═══ Data extracts

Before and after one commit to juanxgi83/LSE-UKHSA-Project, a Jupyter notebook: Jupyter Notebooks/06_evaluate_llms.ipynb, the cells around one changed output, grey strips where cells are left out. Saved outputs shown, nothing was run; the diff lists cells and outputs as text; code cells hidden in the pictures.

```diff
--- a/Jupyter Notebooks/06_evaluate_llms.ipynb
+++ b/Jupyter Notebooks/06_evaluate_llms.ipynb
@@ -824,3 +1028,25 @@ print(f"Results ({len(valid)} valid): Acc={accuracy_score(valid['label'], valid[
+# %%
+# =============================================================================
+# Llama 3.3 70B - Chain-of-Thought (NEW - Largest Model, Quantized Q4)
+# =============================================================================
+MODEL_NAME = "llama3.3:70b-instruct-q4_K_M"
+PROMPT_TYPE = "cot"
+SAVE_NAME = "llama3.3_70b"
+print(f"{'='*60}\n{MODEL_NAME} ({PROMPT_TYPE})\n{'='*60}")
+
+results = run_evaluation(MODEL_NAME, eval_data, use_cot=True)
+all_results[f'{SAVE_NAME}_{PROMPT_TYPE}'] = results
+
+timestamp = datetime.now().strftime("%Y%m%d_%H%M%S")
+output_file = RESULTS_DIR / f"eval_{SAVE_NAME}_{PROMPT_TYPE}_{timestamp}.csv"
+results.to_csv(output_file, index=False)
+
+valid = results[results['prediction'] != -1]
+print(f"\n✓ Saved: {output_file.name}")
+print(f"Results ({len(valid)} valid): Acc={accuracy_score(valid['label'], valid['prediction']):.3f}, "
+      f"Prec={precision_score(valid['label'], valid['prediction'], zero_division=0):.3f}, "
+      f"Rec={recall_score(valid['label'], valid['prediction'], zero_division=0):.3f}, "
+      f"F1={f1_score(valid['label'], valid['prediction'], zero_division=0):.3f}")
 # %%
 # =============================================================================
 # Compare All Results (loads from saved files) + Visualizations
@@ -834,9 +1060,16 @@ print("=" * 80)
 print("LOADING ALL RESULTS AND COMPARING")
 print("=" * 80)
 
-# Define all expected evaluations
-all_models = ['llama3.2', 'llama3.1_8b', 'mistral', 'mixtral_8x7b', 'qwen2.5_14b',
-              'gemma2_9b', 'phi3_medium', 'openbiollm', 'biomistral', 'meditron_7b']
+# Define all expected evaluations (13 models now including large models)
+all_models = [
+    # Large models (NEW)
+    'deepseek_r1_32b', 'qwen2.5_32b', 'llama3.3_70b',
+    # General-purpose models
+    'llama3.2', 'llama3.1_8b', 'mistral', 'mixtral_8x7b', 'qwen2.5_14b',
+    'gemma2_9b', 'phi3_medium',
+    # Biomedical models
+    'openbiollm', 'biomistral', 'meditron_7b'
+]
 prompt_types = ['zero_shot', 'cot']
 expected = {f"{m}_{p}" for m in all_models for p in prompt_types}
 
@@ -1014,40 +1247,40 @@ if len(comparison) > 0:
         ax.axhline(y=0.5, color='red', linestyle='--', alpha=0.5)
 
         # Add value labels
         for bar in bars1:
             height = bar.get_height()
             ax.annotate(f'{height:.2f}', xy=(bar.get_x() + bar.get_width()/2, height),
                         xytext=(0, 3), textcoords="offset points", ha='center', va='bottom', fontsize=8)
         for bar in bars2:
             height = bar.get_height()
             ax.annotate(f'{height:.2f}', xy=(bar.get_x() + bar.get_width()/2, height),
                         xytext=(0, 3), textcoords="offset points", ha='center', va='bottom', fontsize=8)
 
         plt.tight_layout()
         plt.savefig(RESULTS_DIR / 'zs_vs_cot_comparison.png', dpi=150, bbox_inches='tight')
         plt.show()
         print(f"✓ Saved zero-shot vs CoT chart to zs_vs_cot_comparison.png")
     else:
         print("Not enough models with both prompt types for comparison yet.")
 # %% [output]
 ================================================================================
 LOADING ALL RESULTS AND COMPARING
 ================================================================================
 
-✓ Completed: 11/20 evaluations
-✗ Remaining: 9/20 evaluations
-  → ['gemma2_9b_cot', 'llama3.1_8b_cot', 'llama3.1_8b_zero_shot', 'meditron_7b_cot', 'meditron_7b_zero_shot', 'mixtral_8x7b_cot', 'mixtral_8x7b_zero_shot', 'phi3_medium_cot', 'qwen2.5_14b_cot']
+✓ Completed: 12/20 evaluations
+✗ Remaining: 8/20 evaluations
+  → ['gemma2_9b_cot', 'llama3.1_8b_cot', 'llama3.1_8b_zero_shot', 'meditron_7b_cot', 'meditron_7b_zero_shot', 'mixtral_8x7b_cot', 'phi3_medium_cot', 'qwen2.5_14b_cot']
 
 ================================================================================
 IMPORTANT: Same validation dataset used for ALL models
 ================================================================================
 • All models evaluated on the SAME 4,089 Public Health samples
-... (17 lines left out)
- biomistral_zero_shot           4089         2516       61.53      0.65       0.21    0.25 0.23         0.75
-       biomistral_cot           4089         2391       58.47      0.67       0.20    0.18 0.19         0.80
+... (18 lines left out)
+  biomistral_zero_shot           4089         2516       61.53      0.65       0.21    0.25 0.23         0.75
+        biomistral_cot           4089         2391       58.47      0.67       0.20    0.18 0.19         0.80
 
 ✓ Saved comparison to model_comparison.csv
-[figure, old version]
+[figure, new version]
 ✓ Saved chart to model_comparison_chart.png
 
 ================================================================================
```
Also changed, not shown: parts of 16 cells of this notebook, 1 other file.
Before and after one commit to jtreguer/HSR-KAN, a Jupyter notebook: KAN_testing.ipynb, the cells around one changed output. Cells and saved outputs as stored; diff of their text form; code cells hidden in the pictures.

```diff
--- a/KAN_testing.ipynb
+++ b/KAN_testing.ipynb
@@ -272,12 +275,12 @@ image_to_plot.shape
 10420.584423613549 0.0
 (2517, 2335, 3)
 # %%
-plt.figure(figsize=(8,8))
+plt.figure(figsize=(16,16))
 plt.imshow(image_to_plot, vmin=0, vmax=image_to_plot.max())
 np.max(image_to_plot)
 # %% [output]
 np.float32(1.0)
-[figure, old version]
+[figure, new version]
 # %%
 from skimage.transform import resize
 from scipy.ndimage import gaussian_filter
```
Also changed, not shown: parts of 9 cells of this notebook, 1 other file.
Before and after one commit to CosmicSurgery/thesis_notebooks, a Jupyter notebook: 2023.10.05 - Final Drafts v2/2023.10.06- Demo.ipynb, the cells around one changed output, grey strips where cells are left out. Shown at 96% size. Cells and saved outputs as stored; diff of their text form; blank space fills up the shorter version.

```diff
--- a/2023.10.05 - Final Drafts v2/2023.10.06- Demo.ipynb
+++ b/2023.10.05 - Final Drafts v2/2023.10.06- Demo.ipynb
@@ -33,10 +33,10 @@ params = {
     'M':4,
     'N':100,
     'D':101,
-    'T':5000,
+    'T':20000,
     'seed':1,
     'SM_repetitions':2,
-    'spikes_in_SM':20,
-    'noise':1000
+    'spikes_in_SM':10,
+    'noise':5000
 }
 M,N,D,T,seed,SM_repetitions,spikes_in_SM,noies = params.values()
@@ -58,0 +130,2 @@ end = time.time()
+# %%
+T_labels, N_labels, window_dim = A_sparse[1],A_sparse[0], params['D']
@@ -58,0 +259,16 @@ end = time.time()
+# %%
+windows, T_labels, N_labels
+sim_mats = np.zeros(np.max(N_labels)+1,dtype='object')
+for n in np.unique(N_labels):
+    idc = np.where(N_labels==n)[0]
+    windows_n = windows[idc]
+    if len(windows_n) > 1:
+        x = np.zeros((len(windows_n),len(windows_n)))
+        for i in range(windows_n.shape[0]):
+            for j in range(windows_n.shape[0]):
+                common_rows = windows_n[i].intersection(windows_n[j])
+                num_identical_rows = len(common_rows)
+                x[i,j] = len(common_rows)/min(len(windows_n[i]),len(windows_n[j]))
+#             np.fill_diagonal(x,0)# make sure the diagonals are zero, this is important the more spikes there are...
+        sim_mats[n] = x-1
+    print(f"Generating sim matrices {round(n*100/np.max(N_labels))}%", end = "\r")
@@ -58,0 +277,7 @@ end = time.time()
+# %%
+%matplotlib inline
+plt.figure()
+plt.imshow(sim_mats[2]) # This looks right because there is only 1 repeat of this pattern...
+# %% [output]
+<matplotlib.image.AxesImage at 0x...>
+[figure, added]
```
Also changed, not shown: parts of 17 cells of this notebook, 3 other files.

══════

Task instructions
Please copy every line from the entries that includes the word "openbiollm".

Output of the task
-              'gemma2_9b', 'phi3_medium', 'openbiollm', 'biomistral', 'meditron_7b']
+    'openbiollm', 'biomistral', 'meditron_7b'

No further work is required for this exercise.